Invisible friends, visible soul. Outside the gorgeous, Teodoro Gonzalez de Leon-designed Mexican American Cultural Center on the banks of Lady Bird Lake, some 3000 Latinos and Latinas waved the Venezuelan flag, danced and sang along to Los Amigos Invisibles, one of the finest Latin/pop/electronic bands in the world (in this gringo's opinion). This was a party, complete with Big Gulp-sized margaritas, blinding strobes and hits like "La Que Me Gusta," one of the catchiest songs of 2013 regardless of genre. Then, to close out my Saturday night and end SXSW, I returned to the heart of the festival and stood beneath a tent just a few blocks from the scene of the Wednesday night crime that took the lives of two, injured over twenty and shook the city of Austin to its core. Cody ChesnuTT was making the last of a half dozen or so appearances, his 45-year-old voice battered but not broken -- "I sound like Scooby-Doo up here," he sighed. His band, a tight quartet of drums, keys, bass and the best rhythm guitar player of the week, playing the kind of soul music I needed at that or any moment. The band started late (the sound check was tense and protracted) and the set was barely over twenty minutes in length, but when ChesnuTT chanted "No turning back!" over and over again, the crowd chanted with him and SXSW 2014 had found its coda.

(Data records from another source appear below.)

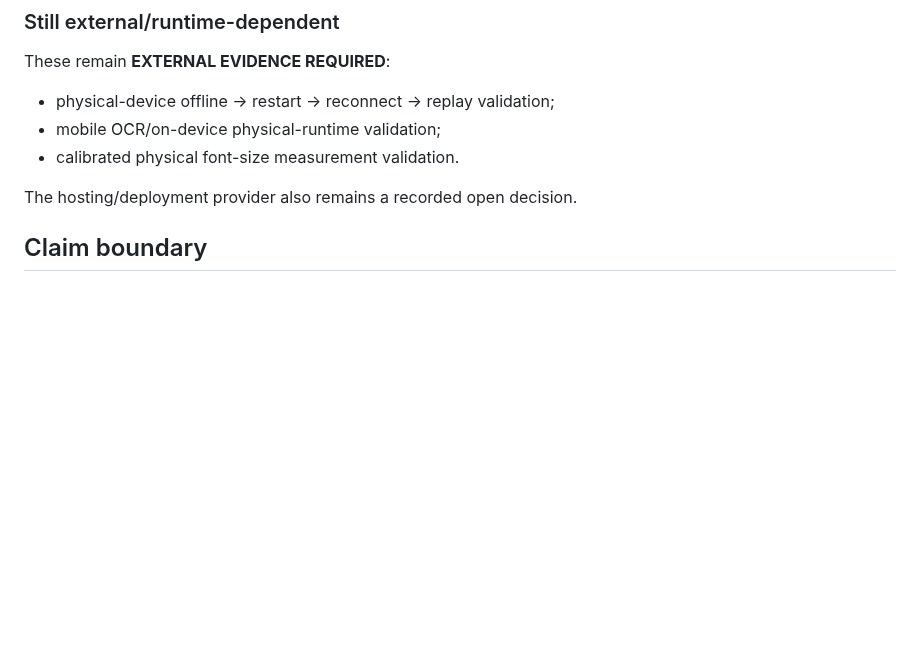
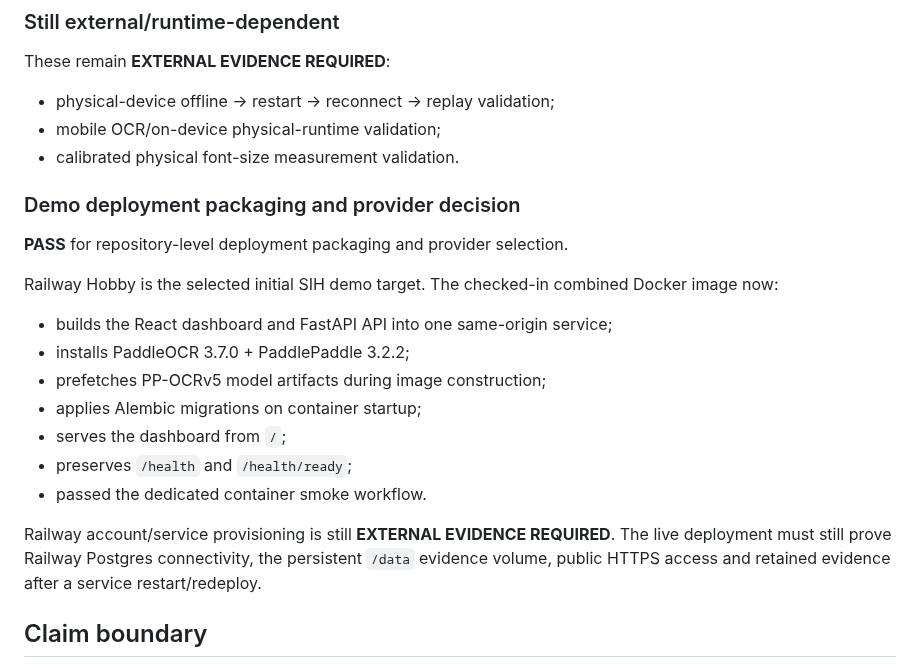
Before and after one commit to Bhaskar-Bahukhandi/SIH_Codeflux, a Markdown page: docs/validation/README.md, the part around the change. Rendered like a GitHub page; blank space fills up the shorter version.

Commit message:
Deployment: record repository container validation and provider decision

```diff
--- a/docs/validation/README.md
+++ b/docs/validation/README.md
@@ -102,7 +102,21 @@ These remain **EXTERNAL EVIDENCE REQUIRED**:
 - mobile OCR/on-device physical-runtime validation;
 - calibrated physical font-size measurement validation.
 
-The hosting/deployment provider also remains a recorded open decision.
+### Demo deployment packaging and provider decision
+
+**PASS** for repository-level deployment packaging and provider selection.
+
+Railway Hobby is the selected initial SIH demo target. The checked-in combined Docker image now:
+
+- builds the React dashboard and FastAPI API into one same-origin service;
+- installs PaddleOCR 3.7.0 + PaddlePaddle 3.2.2;
+- prefetches PP-OCRv5 model artifacts during image construction;
+- applies Alembic migrations on container startup;
+- serves the dashboard from `/`;
+- preserves `/health` and `/health/ready`;
+- passed the dedicated container smoke workflow.
+
+Railway account/service provisioning is still **EXTERNAL EVIDENCE REQUIRED**. The live deployment must still prove Railway Postgres connectivity, the persistent `/data` evidence volume, public HTTPS access and retained evidence after a service restart/redeploy.
 
 ## Claim boundary
 
```
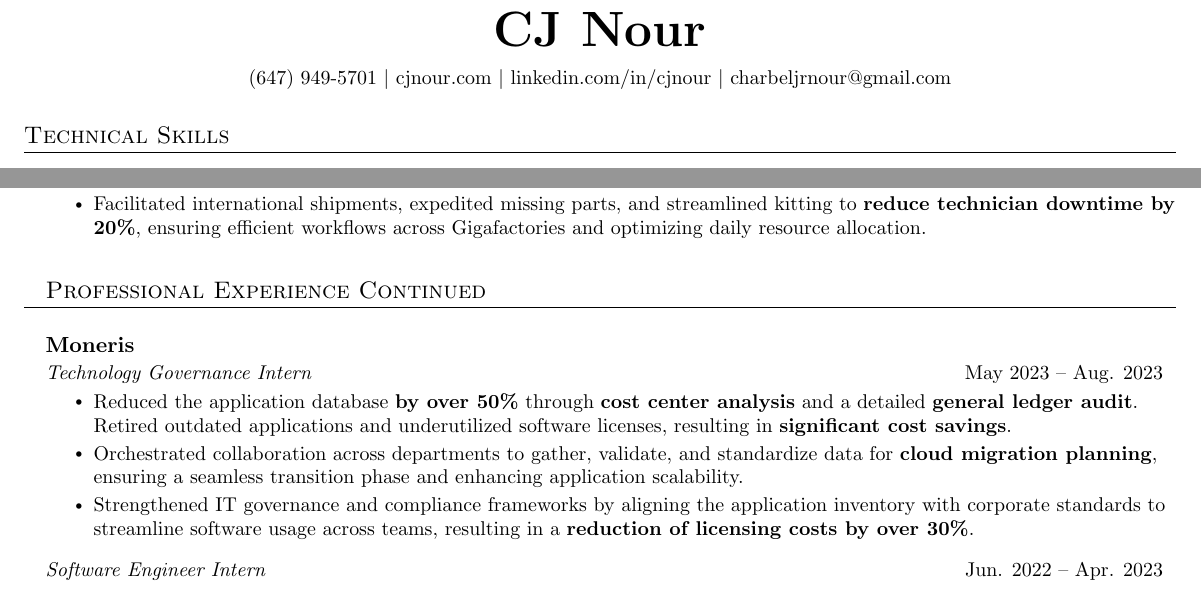
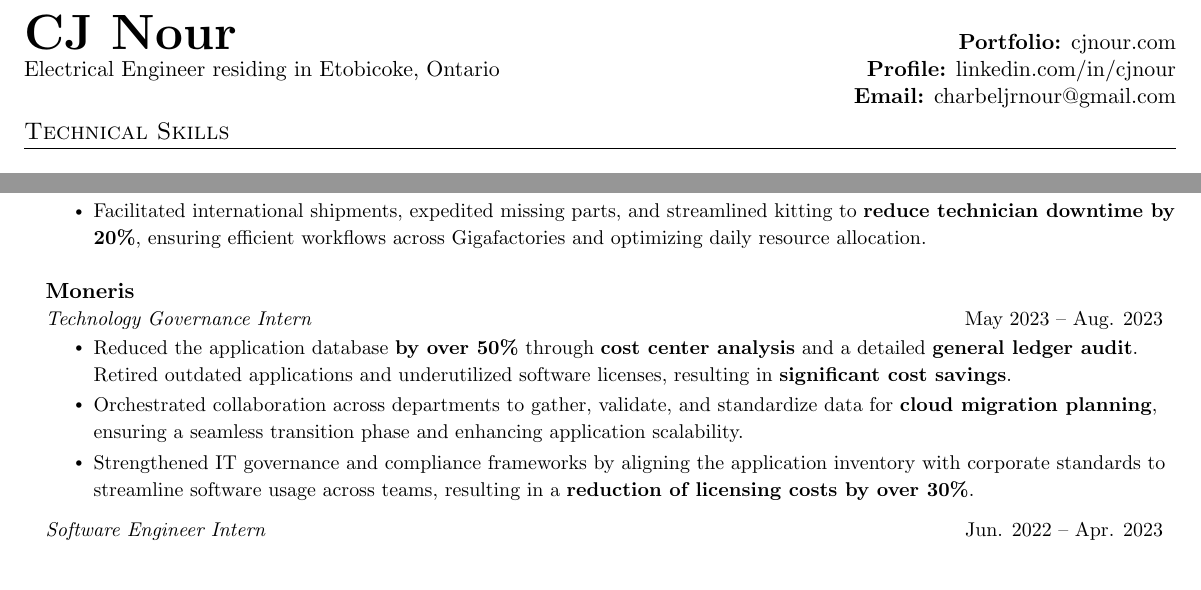
Before and after one commit to cjnour/Resume, a LaTeX CV (resume.tex): two parts of page 1 of 2, joined at a grey line, cut so that both start at the same text. Compiled offline with pdfLaTeX.

Commit message:
changed header to Jil's style

```diff
--- a/resume.tex
+++ b/resume.tex
@@ -1,6 +1,4 @@
 \documentclass[letterpaper,11pt]{article}
-\usepackage{latexsym}
-\usepackage[empty]{fullpage}
 \usepackage{titlesec}
 \usepackage{marvosym}
 \usepackage[usenames,dvipsnames]{color}
@@ -38,9 +36,7 @@
 
 % Custom commands
 \newcommand{\resumeItem}[1]{
-  \item\small{
-    {#1 \vspace{-2pt}}
-  }
+  \item {\small #1 \vspace{-2pt}}
 }
 
 \newcommand{\resumeSubheading}[4]{
@@ -65,8 +61,6 @@
     \end{tabular*}\vspace{-7pt}
 }
 
-\newcommand{\resumeSubItem}[1]{\resumeItem{#1}\vspace{-4pt}}
-
 \renewcommand\labelitemii{$\vcenter{\hbox{\tiny$\bullet$}}$}
 
 \newcommand{\resumeSubHeadingListStart}{\begin{itemize}[leftmargin=0.15in, label={}]}
@@ -84,16 +78,25 @@
 
 %----------HEADING----------
 
-\begin{center}
-  \vspace{5pt}
-    \textbf{\Huge CJ Nour} \\ \vspace{0.1in}
-    \small (647) 949-5701 $|$ \href{https://www.cjnour.com}{cjnour.com} $|$ \href{https://linkedin.com/in/cjnour}{linkedin.com/in/cjnour} $|$ \href{mailto:charbeljrnour@gmail.com}{charbeljrnour@gmail.com}
-\end{center}
+% \begin{center}
+%   \vspace{5pt}
+%     \textbf{\Huge CJ Nour} \\ \vspace{0.1in}
+%     \small \href{https://www.cjnour.com}{cjnour.com} $|$ \href{https://linkedin.com/in/cjnour}{linkedin.com/in/cjnour} $|$ \href{mailto:charbeljrnour@gmail.com}{charbeljrnour@gmail.com} $|$ (647) 949-5701
+% \end{center}
+
+\noindent
+\begin{tabular*}{\textwidth}{@{} l @{\extracolsep{\fill}} r @{}}
+  \textbf{\Huge CJ Nour} & \textbf{Portfolio:} \href{https://www.cjnour.com}{cjnour.com} \\
+  Electrical Engineer residing in Etobicoke, Ontario
+& \textbf{Profile:} \href{https://linkedin.com/in/cjnour}{linkedin.com/in/cjnour} \\
+  &  \textbf{Email:} \href{mailto:charbeljrnour@gmail.com}{charbeljrnour@gmail.com}\\
+\end{tabular*}
+
 
 \vspace{-3pt}
 
 
-%-----------CORE COMPETENCIES-----------
+%-----------TECHNICAL SKILLS-----------
 
 \section{Technical Skills}
 \setlength\columnsep{-10pt}
@@ -151,7 +154,6 @@
         \resumeItem{Facilitated international shipments, expedited missing parts, and streamlined kitting to \textbf{reduce technician downtime by 20\%}, ensuring efficient workflows across Gigafactories and optimizing daily resource allocation.}
       \resumeItemListEnd\
 
-\section{Professional Experience Continued}
 
       \resumeSubheading
       {Moneris}{}
```
Also changed, not shown: resume.pdf, 4 other files.
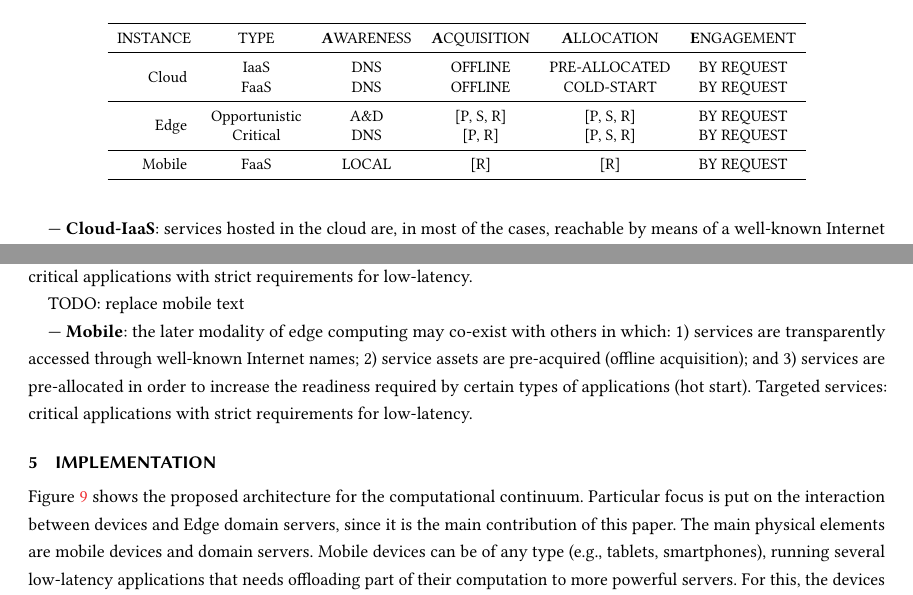
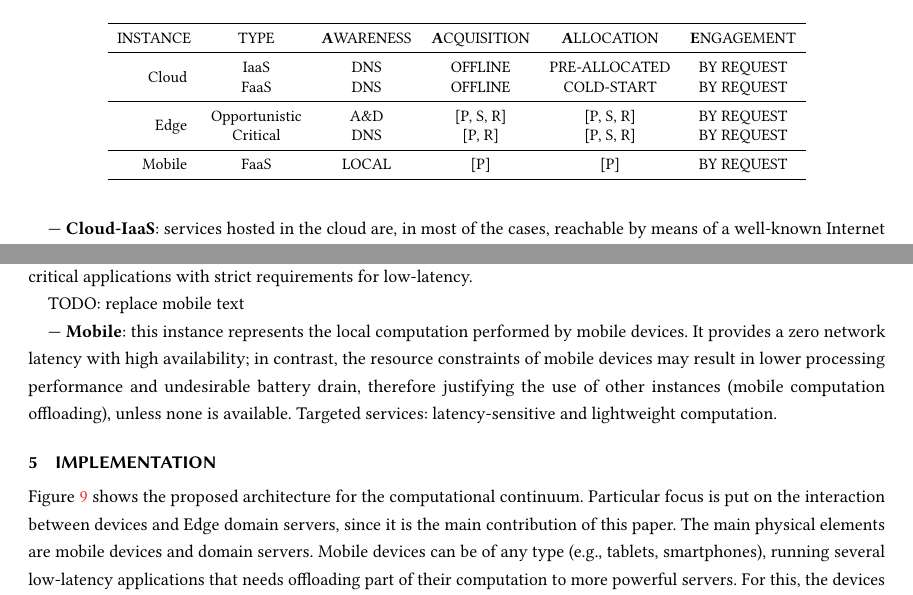
Before and after one commit to danilomendonca/acm-toit-continuum, a LaTeX paper (main.tex, which reads sections/proposal.tex): two parts of page 14 of 22, joined at a grey line, cut so that both start at the same text. Compiled offline with pdfLaTeX.

Commit message:
proposal

```diff
--- a/sections/proposal.tex
+++ b/sections/proposal.tex
@@ -215,7 +215,7 @@ INSTANCE & TYPE & \textbf{A}WARENESS & \textbf{A}CQUISITION	& \textbf{A}LLOCATIO
 & Opportunistic		& A\&D	& [P, S, R]		& [P, S, R]		& BY REQUEST\\
 & Critical		& DNS	& [P, R]		& [P, S, R] 	& BY REQUEST\\\midrule
 \multirow{1}{*}{ Mobile }
-& FaaS	& LOCAL  & [R]		& [R] 	& BY REQUEST\\
+& FaaS	& LOCAL  & [P]		& [P] 	& BY REQUEST\\
 
 \bottomrule
 \end{tabular}
@@ -235,7 +235,7 @@ Table~\ref{tab:A3-E-instances} correlates the possible domain-side instances of
 
 TODO: replace mobile text
 
---- \textbf{Mobile}: the later modality of edge computing may co-exist with others in which: 1) services are transparently accessed through well-known Internet names; 2) service assets are pre-acquired (offline acquisition); and 3) services are pre-allocated in order to increase the readiness required by certain types of applications (hot start). Targeted services: critical applications with strict requirements for low-latency.
+--- \textbf{Mobile}: this instance represents the local computation performed by mobile devices. It provides a zero network latency with high availability; in contrast, the resource constraints of mobile devices may result in lower processing performance and undesirable battery drain, therefore justifying the use of other instances (mobile computation offloading), unless none is available. Targeted services: latency-sensitive and lightweight computation.
 
 %Notwithstanding this, in this paper we focus on the alternatives described by lines 3 and 4 of Table~\ref{tab:A3-E-instances}, as they represent suitable alternatives for mobile and local types of edge computing.
 
```
Also changed, not shown: sections/proposal.tex (2 more changed lines).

Free twang, priceless place. Though the Broken Spoke, celebrating 50 years of honky tonking this November, is no longer an official SXSW venue, the musicians that played the KDHX and Twangfest day parties on Thursday and Saturday afternoons were among the very best in Austin this week. For starters: John Fullbright, Laura Cantrell, Sturgill Simpson, Della Mae and the Haden Triplets. In full disclosure, I'm a Twangfest volunteer and DJ at KDHX. In full honesty, you've never been to Austin if you've never been to the Broken Spoke. The parties drew over 1000 fans over the two days, and the final party, featuring headliner Hayes Carll, had the biggest crowd in the event's fifteen year history. Who can say if there will be fifteen more, but I'll drink another Lone Star to that.